Given information =>
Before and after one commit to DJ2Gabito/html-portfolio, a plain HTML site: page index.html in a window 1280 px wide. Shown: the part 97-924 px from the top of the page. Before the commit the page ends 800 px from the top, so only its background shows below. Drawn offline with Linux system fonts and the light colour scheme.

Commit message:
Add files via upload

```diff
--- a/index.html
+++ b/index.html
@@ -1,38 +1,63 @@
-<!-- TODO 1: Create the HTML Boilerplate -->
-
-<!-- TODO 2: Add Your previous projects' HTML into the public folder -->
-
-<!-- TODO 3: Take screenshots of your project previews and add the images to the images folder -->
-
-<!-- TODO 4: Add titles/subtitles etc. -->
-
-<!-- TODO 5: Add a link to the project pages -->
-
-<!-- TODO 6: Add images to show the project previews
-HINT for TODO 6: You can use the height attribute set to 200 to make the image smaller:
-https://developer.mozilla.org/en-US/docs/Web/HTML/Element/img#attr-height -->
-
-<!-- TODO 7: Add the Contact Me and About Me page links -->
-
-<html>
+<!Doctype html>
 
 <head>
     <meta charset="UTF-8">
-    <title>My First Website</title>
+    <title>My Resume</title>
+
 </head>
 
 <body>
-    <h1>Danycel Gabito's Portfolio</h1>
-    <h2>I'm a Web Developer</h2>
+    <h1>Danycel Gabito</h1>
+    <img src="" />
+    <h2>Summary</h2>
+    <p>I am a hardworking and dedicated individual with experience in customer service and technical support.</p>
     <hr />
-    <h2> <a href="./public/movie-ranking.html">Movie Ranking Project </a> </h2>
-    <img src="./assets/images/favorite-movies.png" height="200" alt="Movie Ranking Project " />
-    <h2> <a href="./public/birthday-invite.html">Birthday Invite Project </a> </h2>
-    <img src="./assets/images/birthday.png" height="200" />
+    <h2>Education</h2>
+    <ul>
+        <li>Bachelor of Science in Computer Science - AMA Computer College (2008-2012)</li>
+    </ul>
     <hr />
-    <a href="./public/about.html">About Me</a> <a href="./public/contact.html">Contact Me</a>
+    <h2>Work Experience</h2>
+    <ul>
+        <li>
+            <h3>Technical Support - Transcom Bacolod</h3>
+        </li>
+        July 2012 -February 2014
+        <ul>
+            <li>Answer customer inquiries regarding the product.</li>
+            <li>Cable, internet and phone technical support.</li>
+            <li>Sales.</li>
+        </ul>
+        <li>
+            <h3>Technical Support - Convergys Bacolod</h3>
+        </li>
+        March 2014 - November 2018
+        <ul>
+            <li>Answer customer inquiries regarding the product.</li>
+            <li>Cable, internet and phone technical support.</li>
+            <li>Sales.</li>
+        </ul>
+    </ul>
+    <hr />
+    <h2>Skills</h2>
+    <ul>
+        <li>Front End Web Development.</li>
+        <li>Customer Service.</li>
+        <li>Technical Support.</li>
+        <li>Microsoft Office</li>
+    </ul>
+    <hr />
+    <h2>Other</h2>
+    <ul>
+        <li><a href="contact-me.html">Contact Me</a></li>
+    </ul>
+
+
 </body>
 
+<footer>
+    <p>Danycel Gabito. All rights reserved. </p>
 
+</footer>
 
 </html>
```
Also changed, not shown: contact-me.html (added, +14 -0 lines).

About this exercise =>
Every entry must appear again in the answer, exactly as written.

Answer to this problem =>
Before and after one commit to DJ2Gabito/html-portfolio, a plain HTML site: page index.html in a window 1280 px wide. Shown: the part 97-924 px from the top of the page. Before the commit the page ends 800 px from the top, so only its background shows below. Drawn offline with Linux system fonts and the light colour scheme.

Commit message:
Add files via upload

```diff
--- a/index.html
+++ b/index.html
@@ -1,38 +1,63 @@
-<!-- TODO 1: Create the HTML Boilerplate -->
-
-<!-- TODO 2: Add Your previous projects' HTML into the public folder -->
-
-<!-- TODO 3: Take screenshots of your project previews and add the images to the images folder -->
-
-<!-- TODO 4: Add titles/subtitles etc. -->
-
-<!-- TODO 5: Add a link to the project pages -->
-
-<!-- TODO 6: Add images to show the project previews
-HINT for TODO 6: You can use the height attribute set to 200 to make the image smaller:
-https://developer.mozilla.org/en-US/docs/Web/HTML/Element/img#attr-height -->
-
-<!-- TODO 7: Add the Contact Me and About Me page links -->
-
-<html>
+<!Doctype html>
 
 <head>
     <meta charset="UTF-8">
-    <title>My First Website</title>
+    <title>My Resume</title>
+
 </head>
 
 <body>
-    <h1>Danycel Gabito's Portfolio</h1>
-    <h2>I'm a Web Developer</h2>
+    <h1>Danycel Gabito</h1>
+    <img src="" />
+    <h2>Summary</h2>
+    <p>I am a hardworking and dedicated individual with experience in customer service and technical support.</p>
     <hr />
-    <h2> <a href="./public/movie-ranking.html">Movie Ranking Project </a> </h2>
-    <img src="./assets/images/favorite-movies.png" height="200" alt="Movie Ranking Project " />
-    <h2> <a href="./public/birthday-invite.html">Birthday Invite Project </a> </h2>
-    <img src="./assets/images/birthday.png" height="200" />
+    <h2>Education</h2>
+    <ul>
+        <li>Bachelor of Science in Computer Science - AMA Computer College (2008-2012)</li>
+    </ul>
     <hr />
-    <a href="./public/about.html">About Me</a> <a href="./public/contact.html">Contact Me</a>
+    <h2>Work Experience</h2>
+    <ul>
+        <li>
+            <h3>Technical Support - Transcom Bacolod</h3>
+        </li>
+        July 2012 -February 2014
+        <ul>
+            <li>Answer customer inquiries regarding the product.</li>
+            <li>Cable, internet and phone technical support.</li>
+            <li>Sales.</li>
+        </ul>
+        <li>
+            <h3>Technical Support - Convergys Bacolod</h3>
+        </li>
+        March 2014 - November 2018
+        <ul>
+            <li>Answer customer inquiries regarding the product.</li>
+            <li>Cable, internet and phone technical support.</li>
+            <li>Sales.</li>
+        </ul>
+    </ul>
+    <hr />
+    <h2>Skills</h2>
+    <ul>
+        <li>Front End Web Development.</li>
+        <li>Customer Service.</li>
+        <li>Technical Support.</li>
+        <li>Microsoft Office</li>
+    </ul>
+    <hr />
+    <h2>Other</h2>
+    <ul>
+        <li><a href="contact-me.html">Contact Me</a></li>
+    </ul>
+
+
 </body>
 
+<footer>
+    <p>Danycel Gabito. All rights reserved. </p>
 
+</footer>
 
 </html>
```
Also changed, not shown: contact-me.html (added, +14 -0 lines).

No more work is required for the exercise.